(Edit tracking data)
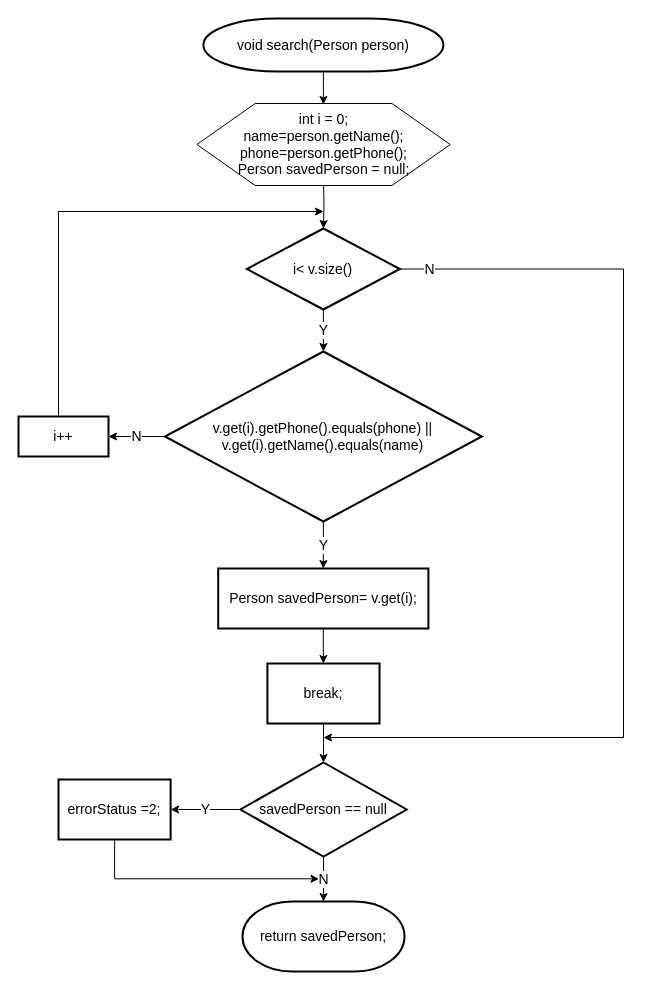
Earlier version of the draw.io diagram 순서도/Search 기능.drawio (skatld123/PH_list_java). Source tidied: cells renumbered, new cells numbered last; positions are measured from the earlier drawing's top-left corner, leaving out a move shared by most shapes. Both pictures are drawn from the tidied source at 100%, with x=0, y=0 at pixel (18, 18).
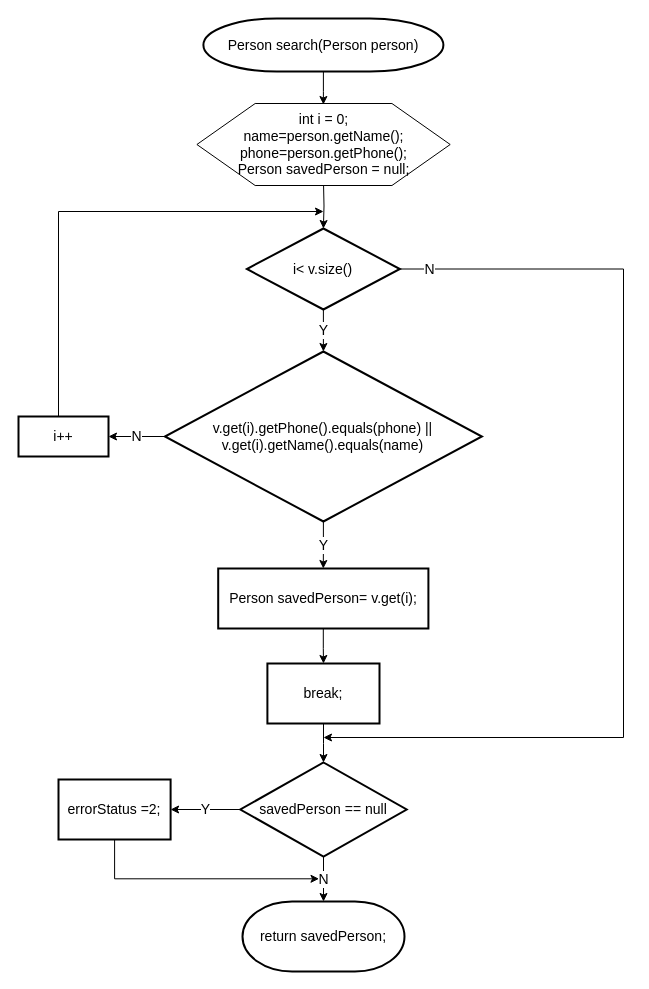
The same diagram, later.

Commit message:
Search 기능.drawio 업데이트

The edit, as a diff of the source:
```diff
@@
-    <mxCell id="12" value="&lt;span style=&quot;text-align: left ; font-size: 14px&quot;&gt;void search(Person person)&lt;/span&gt;" style="strokeWidth=2;html=1;shape=mxgraph.flowchart.terminator;whiteSpace=wrap;fontSize=14;" parent="1" vertex="1">
+    <mxCell id="12" value="&lt;span style=&quot;text-align: left ; font-size: 14px&quot;&gt;Person search(Person person)&lt;/span&gt;" style="strokeWidth=2;html=1;shape=mxgraph.flowchart.terminator;whiteSpace=wrap;fontSize=14;" parent="1" vertex="1">
       <mxGeometry x="184.9" width="240" height="53" as="geometry" />
     </mxCell>
```
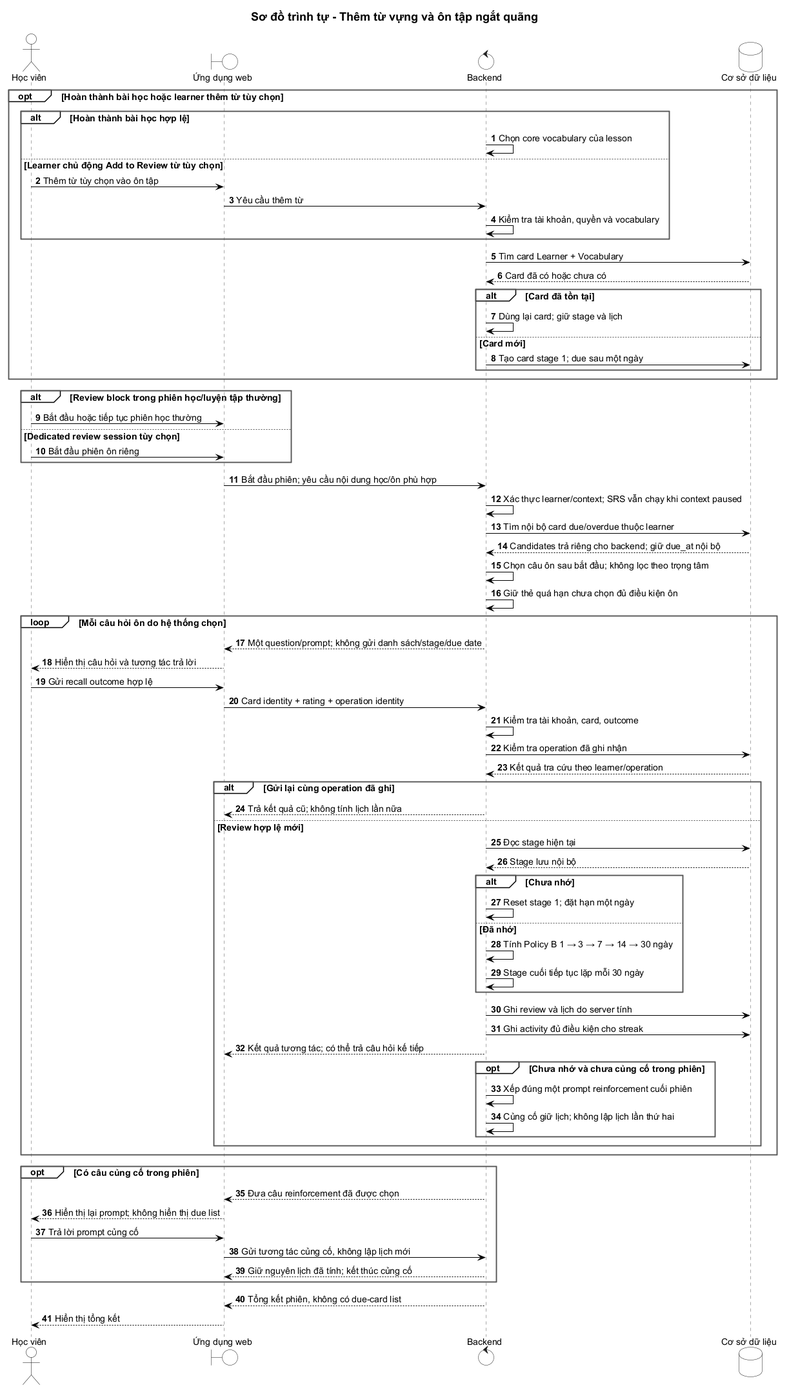
Before: docs/modeling/current-target/rendered/SEQ-08-srs-review.png, a diagram exported from PlantUML (PhamNguyenThanhTung/lingora-workspace).
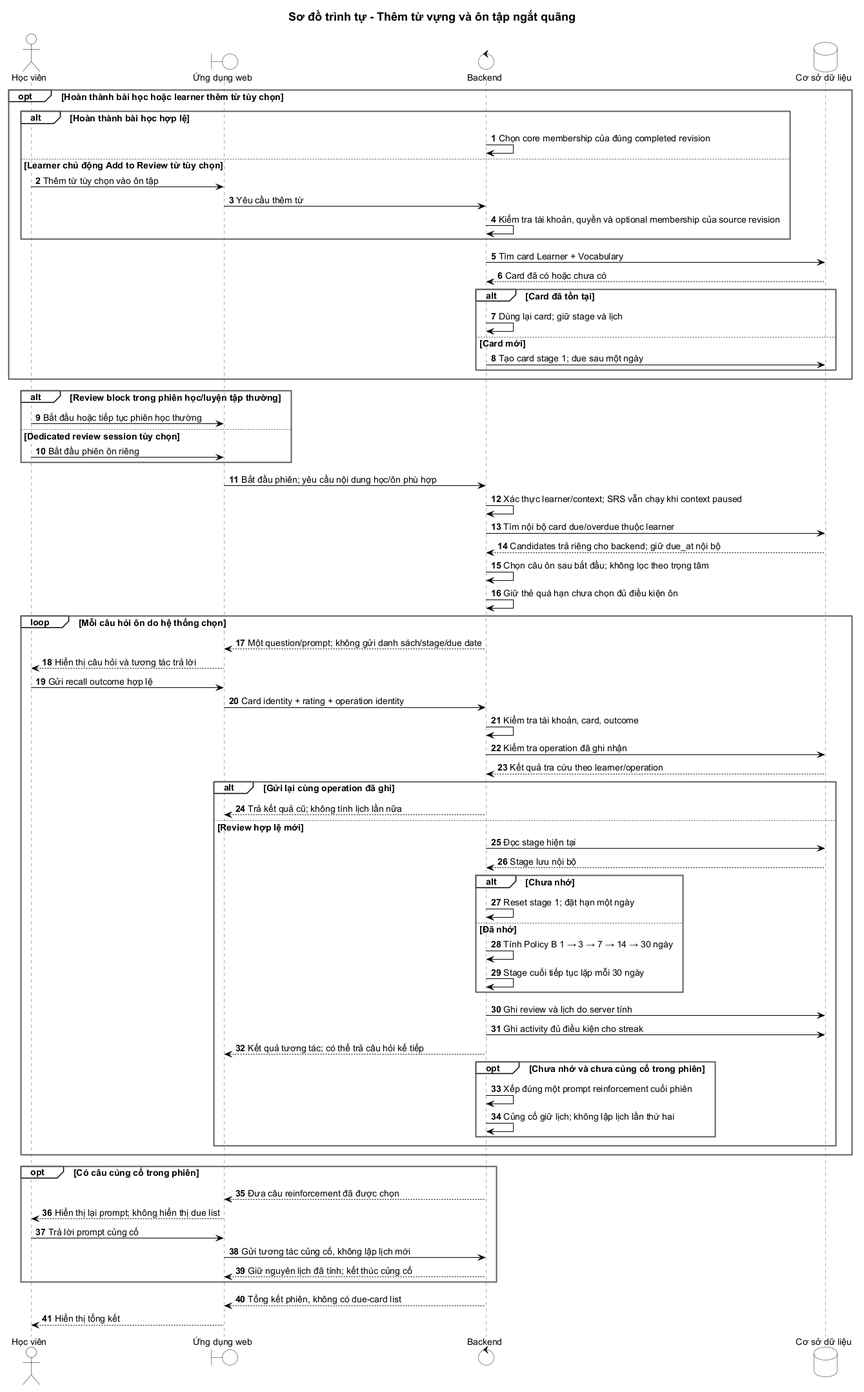
After the change.

Change to the diagram source:
```diff
@@ -9,11 +9,11 @@
 
 opt Hoàn thành bài học hoặc learner thêm từ tùy chọn
   alt Hoàn thành bài học hợp lệ
-    Server -> Server : Chọn core vocabulary của lesson
+    Server -> Server : Chọn core membership của đúng completed revision
   else Learner chủ động Add to Review từ tùy chọn
     Learner -> Web : Thêm từ tùy chọn vào ôn tập
     Web -> Server : Yêu cầu thêm từ
-    Server -> Server : Kiểm tra tài khoản, quyền và vocabulary
+    Server -> Server : Kiểm tra tài khoản, quyền và optional membership của source revision
   end
   Server -> DB : Tìm card Learner + Vocabulary
   DB --> Server : Card đã có hoặc chưa có
```
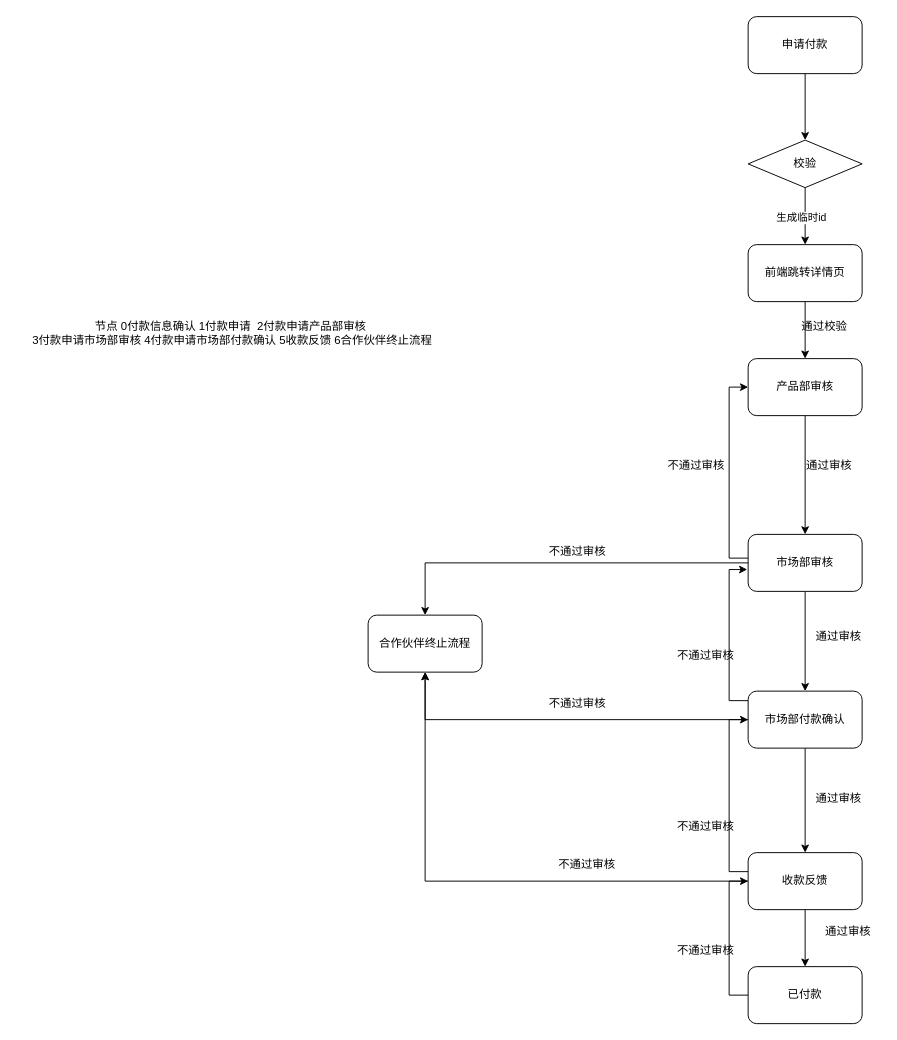
oat1314/bisheShop keeps this draw.io diagram as 未命名绘图.drawio. Above is the earlier version. Source tidied: cells renumbered, new cells numbered last; positions are measured from the earlier drawing's top-left corner, leaving out a move shared by most shapes. Both pictures are drawn from the tidied source at 95%, with x=0, y=0 at pixel (16, 16).
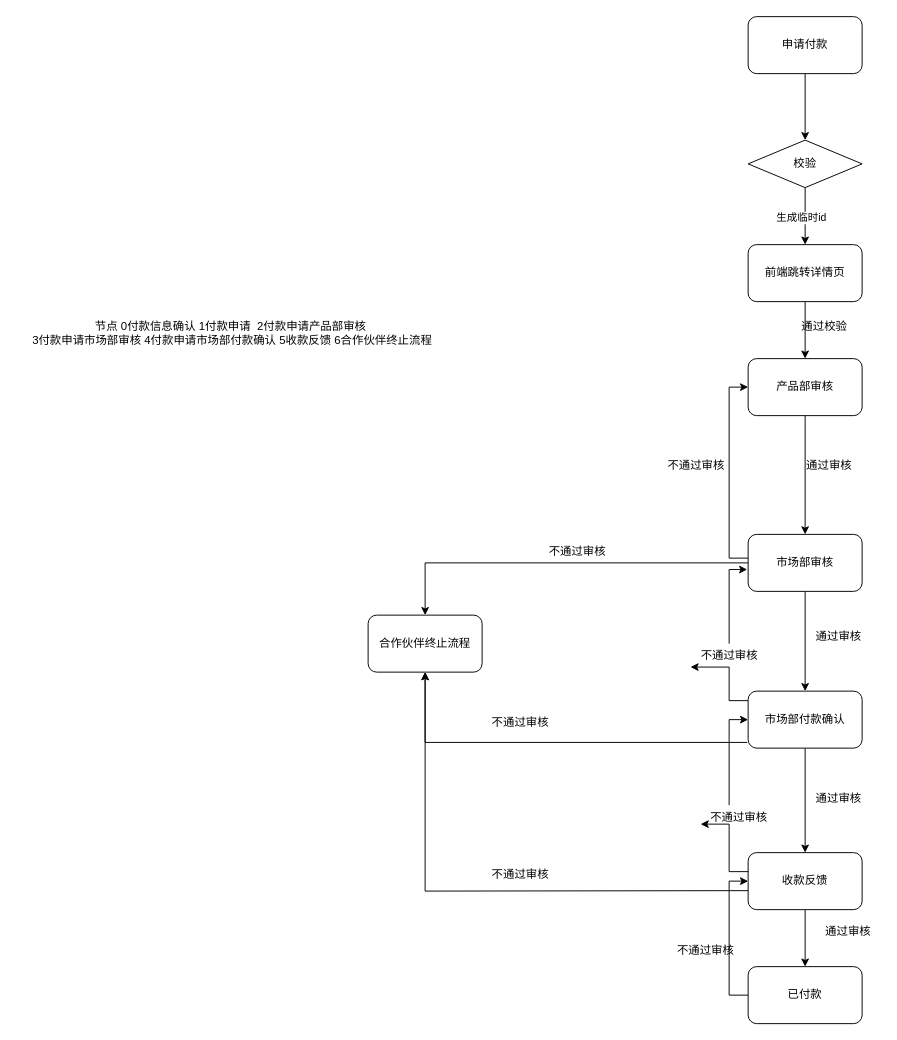
The same diagram, later.

Commit message (it also covers changes not shown here):
更新未命名绘图.drawio

Unchanged cells that the change refers to:
```xml
<mxCell id="15" value="市场部审核" style="rounded=1;whiteSpace=wrap;html=1;" parent="1" vertex="1">
  <mxGeometry x="770" y="545" width="120" height="60" as="geometry" />
</mxCell>
<mxCell id="18" value="市场部付款确认" style="rounded=1;whiteSpace=wrap;html=1;" parent="1" vertex="1">
  <mxGeometry x="770" y="710" width="120" height="60" as="geometry" />
</mxCell>
<mxCell id="22" value="收款反馈" style="rounded=1;whiteSpace=wrap;html=1;" parent="1" vertex="1">
  <mxGeometry x="770" y="880" width="120" height="60" as="geometry" />
</mxCell>
<mxCell id="35" value="合作伙伴终止流程" style="rounded=1;whiteSpace=wrap;html=1;" parent="1" vertex="1">
  <mxGeometry x="370" y="630" width="120" height="60" as="geometry" />
</mxCell>
```

Change to the diagram source:
```diff
@@
-    <mxCell id="17" style="edgeStyle=orthogonalEdgeStyle;rounded=0;jettySize=auto;html=1;exitX=0;exitY=0.5;exitDx=0;exitDy=0;" parent="1" edge="1" source="18" target="35">
+    <mxCell id="17" style="edgeStyle=orthogonalEdgeStyle;rounded=0;jettySize=auto;html=1;entryX=0.5;entryY=1;entryDx=0;entryDy=0;exitX=-0.008;exitY=0.9;exitDx=0;exitDy=0;exitPerimeter=0;" parent="1" edge="1" source="18" target="35">
       <mxGeometry relative="1" as="geometry" />
     </mxCell>
@@
-    <mxCell id="20" style="edgeStyle=orthogonalEdgeStyle;rounded=0;jettySize=auto;html=1;entryX=0;entryY=0.5;entryDx=0;entryDy=0;" parent="1" edge="1" source="22" target="18">
+    <mxCell id="20" style="edgeStyle=orthogonalEdgeStyle;rounded=0;jettySize=auto;html=1;entryX=0;entryY=0.5;entryDx=0;entryDy=0;" parent="1" edge="1" source="30" target="18">
       <mxGeometry relative="1" as="geometry">
         <Array as="points">
-          <mxPoint x="750" y="900" />
           <mxPoint x="750" y="740" />
         </Array>
       </mxGeometry>
     </mxCell>
-    <mxCell id="21" style="edgeStyle=orthogonalEdgeStyle;rounded=0;jettySize=auto;html=1;entryX=0.5;entryY=1;entryDx=0;entryDy=0;" parent="1" edge="1" source="22" target="35">
-      <mxGeometry relative="1" as="geometry" />
+    <mxCell id="21" style="edgeStyle=orthogonalEdgeStyle;rounded=0;jettySize=auto;html=1;entryX=0.5;entryY=1;entryDx=0;entryDy=0;" parent="1" edge="1" target="35">
+      <mxGeometry relative="1" as="geometry">
+        <mxPoint x="770" y="920" as="sourcePoint" />
+      </mxGeometry>
     </mxCell>
@@
-    <mxCell id="27" style="edgeStyle=orthogonalEdgeStyle;rounded=0;jettySize=auto;html=1;entryX=-0.008;entryY=0.617;entryDx=0;entryDy=0;entryPerimeter=0;" parent="1" edge="1" source="18" target="15">
+    <mxCell id="27" style="edgeStyle=orthogonalEdgeStyle;rounded=0;jettySize=auto;html=1;entryX=-0.008;entryY=0.617;entryDx=0;entryDy=0;entryPerimeter=0;" parent="1" edge="1" source="29" target="15">
       <mxGeometry relative="1" as="geometry">
         <Array as="points">
-          <mxPoint x="750" y="720" />
           <mxPoint x="750" y="582" />
         </Array>
       </mxGeometry>
     </mxCell>
@@
-    <mxCell id="29" value="不通过审核&lt;div&gt;&lt;br&gt;&lt;/div&gt;" style="text;html=1;align=center;verticalAlign=middle;points=[];strokeColor=none;fillColor=none;" parent="1" vertex="1">
-      <mxGeometry x="685" y="660" width="80" height="40" as="geometry" />
-    </mxCell>
-    <mxCell id="30" value="不通过审核&lt;div&gt;&lt;br&gt;&lt;/div&gt;" style="text;html=1;align=center;verticalAlign=middle;points=[];strokeColor=none;fillColor=none;" parent="1" vertex="1">
-      <mxGeometry x="685" y="840" width="80" height="40" as="geometry" />
-    </mxCell>
@@
     <mxCell id="37" value="不通过审核&lt;div&gt;&lt;br&gt;&lt;/div&gt;" style="text;html=1;align=center;verticalAlign=middle;strokeColor=none;fillColor=none;" parent="1" vertex="1">
-      <mxGeometry x="550" y="710" width="80" height="40" as="geometry" />
+      <mxGeometry x="490" y="730" width="80" height="40" as="geometry" />
     </mxCell>
     <mxCell id="38" value="不通过审核&lt;div&gt;&lt;br&gt;&lt;/div&gt;" style="text;html=1;align=center;verticalAlign=middle;strokeColor=none;fillColor=none;" parent="1" vertex="1">
-      <mxGeometry x="560" y="880" width="80" height="40" as="geometry" />
+      <mxGeometry x="490" y="890" width="80" height="40" as="geometry" />
     </mxCell>
+    <mxCell id="39" style="edgeStyle=orthogonalEdgeStyle;rounded=0;jettySize=auto;html=1;entryX=0;entryY=0.5;entryDx=0;entryDy=0;" parent="1" edge="1" source="22" target="30">
+      <mxGeometry relative="1" as="geometry">
+        <Array as="points">
+          <mxPoint x="750" y="900" />
+        </Array>
+      </mxGeometry>
+    </mxCell>
+    <mxCell id="30" value="不通过审核&lt;div&gt;&lt;br&gt;&lt;/div&gt;" style="text;html=1;align=center;verticalAlign=middle;points=[];strokeColor=none;fillColor=none;" parent="1" vertex="1">
+      <mxGeometry x="720" y="830" width="80" height="40" as="geometry" />
+    </mxCell>
+    <mxCell id="40" style="edgeStyle=orthogonalEdgeStyle;rounded=0;jettySize=auto;html=1;entryX=-0.008;entryY=0.617;entryDx=0;entryDy=0;entryPerimeter=0;" parent="1" edge="1" source="18" target="29">
+      <mxGeometry relative="1" as="geometry">
+        <Array as="points">
+          <mxPoint x="750" y="720" />
+        </Array>
+      </mxGeometry>
+    </mxCell>
+    <mxCell id="29" value="不通过审核&lt;div&gt;&lt;br&gt;&lt;/div&gt;" style="text;html=1;align=center;verticalAlign=middle;points=[];strokeColor=none;fillColor=none;" parent="1" vertex="1">
+      <mxGeometry x="710" y="660" width="80" height="40" as="geometry" />
+    </mxCell>
```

# INSTRUCTIONS FOR THE TASK
What is the number of lines in the records that hold the word "drawio"? Answer with that number only.

# EXERCISE RESPONSE
4